Check each line of the entries below for the string "static"; copy every line where it appears.

(Beginning of EXTRACTED INFORMATION)

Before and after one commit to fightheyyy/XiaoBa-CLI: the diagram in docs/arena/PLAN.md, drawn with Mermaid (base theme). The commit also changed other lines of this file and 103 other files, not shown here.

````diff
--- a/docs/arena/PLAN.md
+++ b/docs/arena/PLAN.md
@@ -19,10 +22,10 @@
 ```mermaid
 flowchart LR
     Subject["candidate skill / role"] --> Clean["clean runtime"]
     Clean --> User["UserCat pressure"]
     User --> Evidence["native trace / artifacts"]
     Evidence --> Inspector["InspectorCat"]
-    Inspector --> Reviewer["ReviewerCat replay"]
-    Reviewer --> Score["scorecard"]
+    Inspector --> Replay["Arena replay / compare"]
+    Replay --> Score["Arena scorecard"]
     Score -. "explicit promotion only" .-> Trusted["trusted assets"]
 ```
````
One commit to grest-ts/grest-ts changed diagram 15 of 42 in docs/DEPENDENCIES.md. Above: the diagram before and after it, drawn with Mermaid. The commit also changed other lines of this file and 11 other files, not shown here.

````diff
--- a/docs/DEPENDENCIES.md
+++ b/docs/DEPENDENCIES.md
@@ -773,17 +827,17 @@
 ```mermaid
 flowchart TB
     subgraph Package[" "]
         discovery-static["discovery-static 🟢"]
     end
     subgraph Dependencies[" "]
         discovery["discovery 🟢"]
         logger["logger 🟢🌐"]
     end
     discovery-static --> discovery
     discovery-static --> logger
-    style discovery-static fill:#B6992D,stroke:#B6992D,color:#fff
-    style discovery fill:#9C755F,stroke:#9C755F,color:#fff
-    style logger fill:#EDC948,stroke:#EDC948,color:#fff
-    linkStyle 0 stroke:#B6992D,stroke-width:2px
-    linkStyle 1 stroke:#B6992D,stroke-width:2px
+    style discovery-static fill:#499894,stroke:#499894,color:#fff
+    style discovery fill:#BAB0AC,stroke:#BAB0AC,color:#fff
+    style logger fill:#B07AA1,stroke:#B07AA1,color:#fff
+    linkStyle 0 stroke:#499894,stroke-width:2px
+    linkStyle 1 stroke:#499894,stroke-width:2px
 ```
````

(End of EXTRACTED INFORMATION)

EXERCISE SOLUTION
         discovery-static["discovery-static 🟢"]
     discovery-static --> discovery
     discovery-static --> logger
-    style discovery-static fill:#B6992D,stroke:#B6992D,color:#fff
+    style discovery-static fill:#499894,stroke:#499894,color:#fff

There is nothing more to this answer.